As the clocked counted down the last few minutes before the start of our complex’s AGM, coupled with some slight hunger pangs and feeling incredibly sorry for myself the most interesting thing happened.
I opened the fridge and found some cut slices of watermelon. Fresh, sweet, juicy watermelon. One bite into a chilled slice of watermelon and it felt like time was standing still, the heavens opening up, angels singing and all resistance crumbling.
“When one has tasted watermelon he knows what the angels eat.” ~ Mark Twain
Maybe it was the sweet, cooling, juicy taste of the watermelon or perhaps the more technical amino acids, vitamins and hydration boosting properties of this fruit. Either way, following that brief moment of pure bliss my mood perked up immediately and the day didn’t seem so abhorrent after all.
In fact that became one of my favourite happy moments.
Oh for more slices of watermelon.
*On Monday I was in briefly in hospital for a small procedure. The doctor advised not to partake in strenuous activity for at least a week (preferably two) until the swelling has subsided and the stitches have healed up.
“People will forget what you said to them. They will even forget what you did to them. They will never forget how you made them feel.”
Today I was reminded again of how a small act of kindness, choice words of encouragement or even a wave from a distance “Just to say hi”, can brighten up your day.
It is these things people say or do that leave a lasting impression. The moments and words that linger in your memories and pop up in your mind in the most unexpected places and times.
It’s nice to be acknowledged, appreciated, loved, inspired and even simply just remembered.
If you were posed the question, “What’s the one thing that made you happy today?” what would your answer be?
Of course for some the answer does not evoke the same response. By way of illustration:
American President John Adams wrote in his journal one day: “I went fishing with Charles. It was the worst day of my life.” His son, nine-year-old Charles, wrote in his journal. “I went fishing with dad. It was the happiest day in my life. “
If we dig deep and learn something special about the other person, their needs, expectations, thoughts, ideas, dreams and values, I’m sure you will find something that you can fuel their energy, excitement and hapiness.
So, what’s the one thing that made you happy today?
A couple of years ago, a former colleague once quipped, “The 90′s called, they want their iPod back.” She was of course refering to my 4th generation iPod (photo) which seemed quite archaic by the then nano, classic and touch versions.
Jokes aside, this baby holds 60GB worth of music. That’s over 8,000 songs and surprisingly it is still going strong.
This will come as no surprise then that I have a love for music. I used to immerse myself in the history, detail and quirky factoids of the artists and the meanings behind their songs.
Don’t get me started on music quiz nights. Suffice to say, our team would always remain victorious.
Of course over the years I managed to collect a vast array of CD’s which took up far too much space in the living room.
Thankfully, with the advent of MP3′s and the iPod, this collection has been converted to digital format and stored on the iPod and a number of hard drives.
Pretty much all genres can be found on this music box to suit any particular mood.
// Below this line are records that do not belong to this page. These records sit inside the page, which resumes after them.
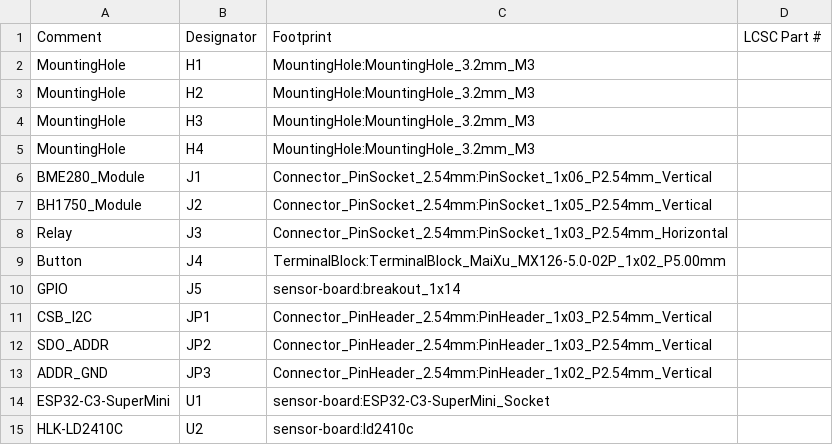
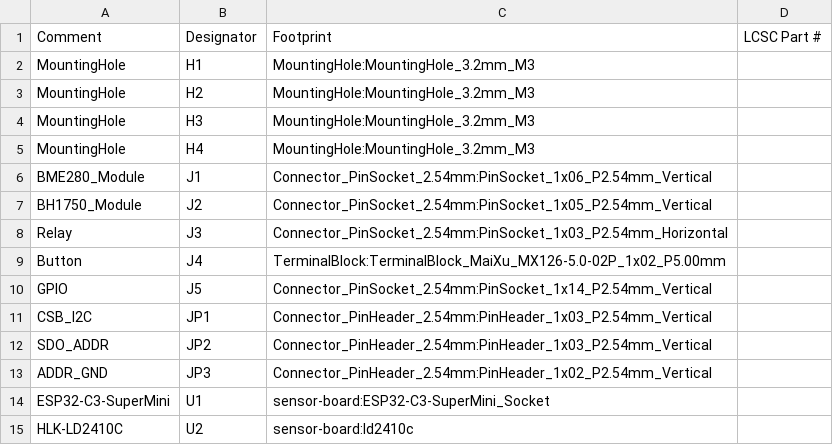
Before and after one commit to petekaik/esp32-c3-sensor-board, a CSV file: fabrication/bom-jlc.csv, drawn as a sheet.

```diff
--- a/fabrication/bom-jlc.csv
+++ b/fabrication/bom-jlc.csv
@@ -9,3 +9,3 @@ Relay,J3,Connector_PinSocket_2.54mm:PinSocket_1x03_P2.54mm_Horizontal,
 Button,J4,TerminalBlock:TerminalBlock_MaiXu_MX126-5.0-02P_1x02_P5.00mm,
-GPIO,J5,sensor-board:breakout_1x14,
+GPIO,J5,Connector_PinSocket_2.54mm:PinSocket_1x14_P2.54mm_Vertical,
 CSB_I2C,JP1,Connector_PinHeader_2.54mm:PinHeader_1x03_P2.54mm_Vertical,
```
Also changed, not shown: 24 other files.
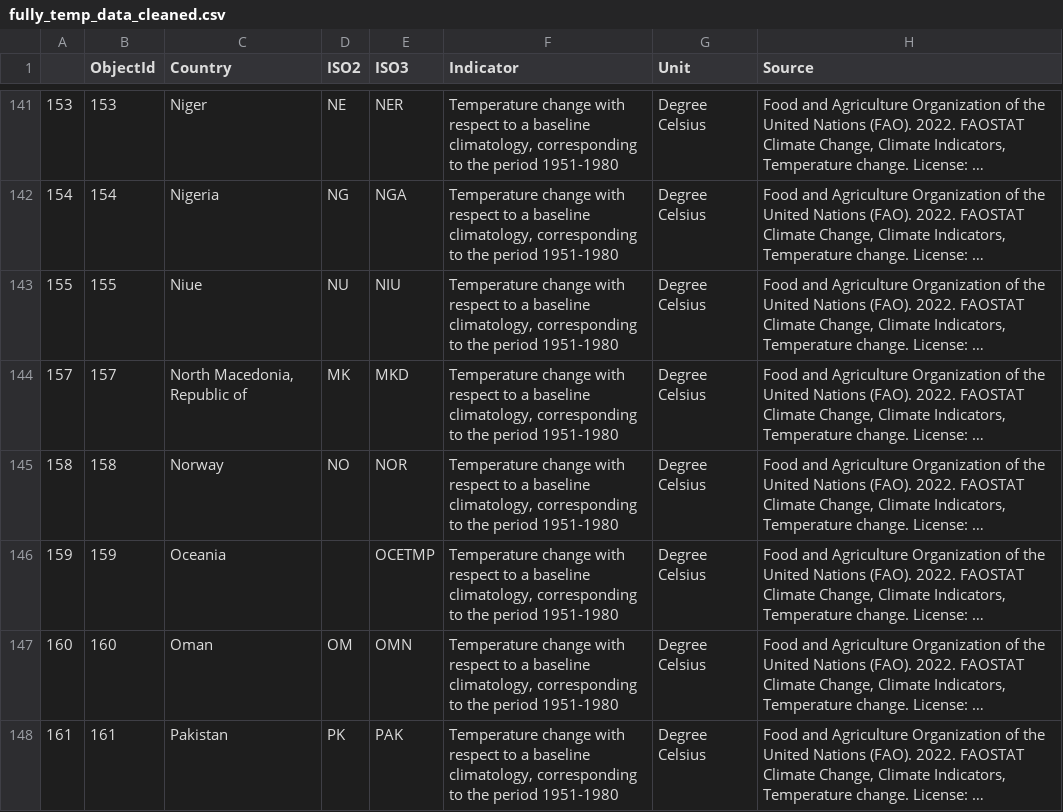
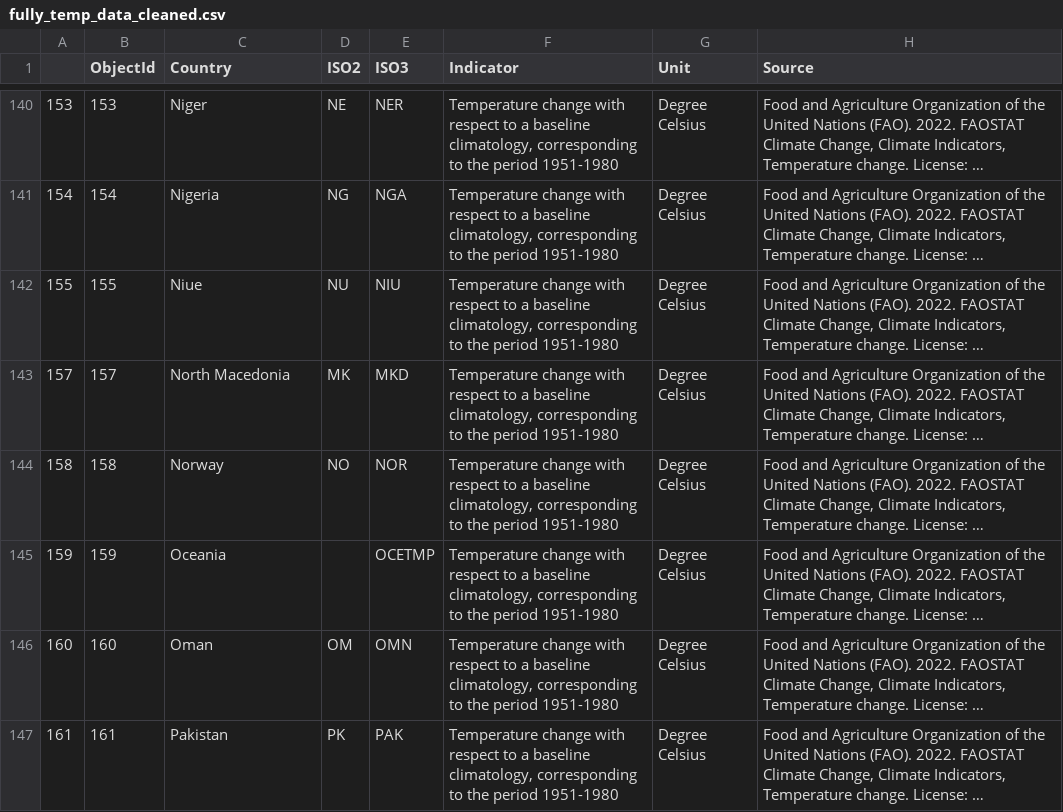
Before and after one commit to WL-Biol185-ShinyProjects/Climate-Agriculture, a CSV file: fully_temp_data_cleaned.csv, drawn as a sheet; only a part is shown, gaps mark what is left out; long unchanged cells end in …; addresses are those after the commit; the diff covers the shown part only; the diff names each change by its address in the sheet, - before the commit and + after, or states it on an @@ line.

```diff
--- a/fully_temp_data_cleaned.csv
+++ b/fully_temp_data_cleaned.csv
-C143 (Country): North Macedonia, Republic of
+C143 (Country): North Macedonia
```
Also changed, not shown: 2 removed rows and 6 edited cells elsewhere in this file, 1 other file.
Except perhaps for Hoomii Mongolian throat singing. I mean have you heard their version of unchained melody? And a better question yet, what kind of mood must you be in to listen to that?
But I digress.
Interestingly and perhaps serendipitously one of my favourite artists José González popped up a few times in my random playlist over the past few days.
I last wrote about the musical genius that is José González back in 2007. His song Heartbeats still rocks.
And if you have been living under a rock, it was first featured in the Sony Bravia Bouncing Balls advert before it was released as a single. Still one of my all time favourite ads.
Today is post 17/100 as part of my #100happydays challenge. Follow my progress on Instagram.